▶ [THE PROBLEM]
Each line of the records that follow must come back exactly, with pictures skipped.
(DATA SUPPLIED begins)
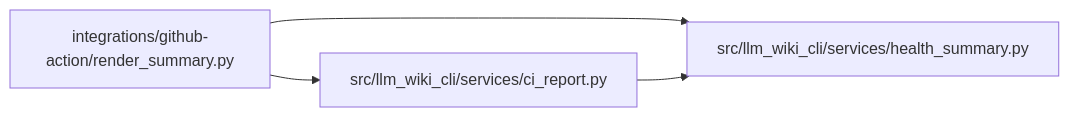
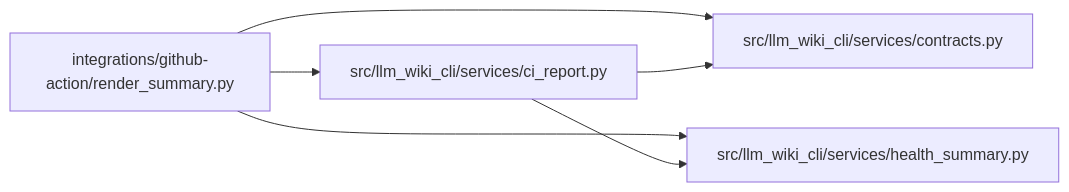
One commit to Denissvgn/python-wiki-llm changed the diagram in docs/llm_wiki/modules/render_summary.md. Above: the diagram before and after it, drawn with Mermaid. The commit also changed other lines of this file and 463 other files, not shown here.

Commit message:
docs(wiki): synchronize captured health report contracts

````diff
--- a/docs/llm_wiki/modules/render_summary.md
+++ b/docs/llm_wiki/modules/render_summary.md
@@ -31,12 +32,16 @@
 ```mermaid
 flowchart LR
     n0["integrations/github-action/render_summary.py"]
     n1["src/llm_wiki_cli/services/ci_report.py"]
-    n2["src/llm_wiki_cli/services/health_summary.py"]
+    n2["src/llm_wiki_cli/services/contracts.py"]
+    n3["src/llm_wiki_cli/services/health_summary.py"]
     n0 --> n1
     n0 --> n2
+    n0 --> n3
     n1 --> n2
+    n1 --> n3
     click n0 "../modules/render_summary.md"
     click n1 "../modules/ci_report.md"
-    click n2 "../modules/health_summary.md"
+    click n2 "../modules/services_contracts.md"
+    click n3 "../modules/health_summary.md"
 ```
````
(DATA SUPPLIED ends)
▶ [SOLUTION TO THIS EXERCISE]
One commit to Denissvgn/python-wiki-llm changed the diagram in docs/llm_wiki/modules/render_summary.md. Above: the diagram before and after it, drawn with Mermaid. The commit also changed other lines of this file and 463 other files, not shown here.

Commit message:
docs(wiki): synchronize captured health report contracts

````diff
--- a/docs/llm_wiki/modules/render_summary.md
+++ b/docs/llm_wiki/modules/render_summary.md
@@ -31,12 +32,16 @@
 ```mermaid
 flowchart LR
     n0["integrations/github-action/render_summary.py"]
     n1["src/llm_wiki_cli/services/ci_report.py"]
-    n2["src/llm_wiki_cli/services/health_summary.py"]
+    n2["src/llm_wiki_cli/services/contracts.py"]
+    n3["src/llm_wiki_cli/services/health_summary.py"]
     n0 --> n1
     n0 --> n2
+    n0 --> n3
     n1 --> n2
+    n1 --> n3
     click n0 "../modules/render_summary.md"
     click n1 "../modules/ci_report.md"
-    click n2 "../modules/health_summary.md"
+    click n2 "../modules/services_contracts.md"
+    click n3 "../modules/health_summary.md"
 ```
````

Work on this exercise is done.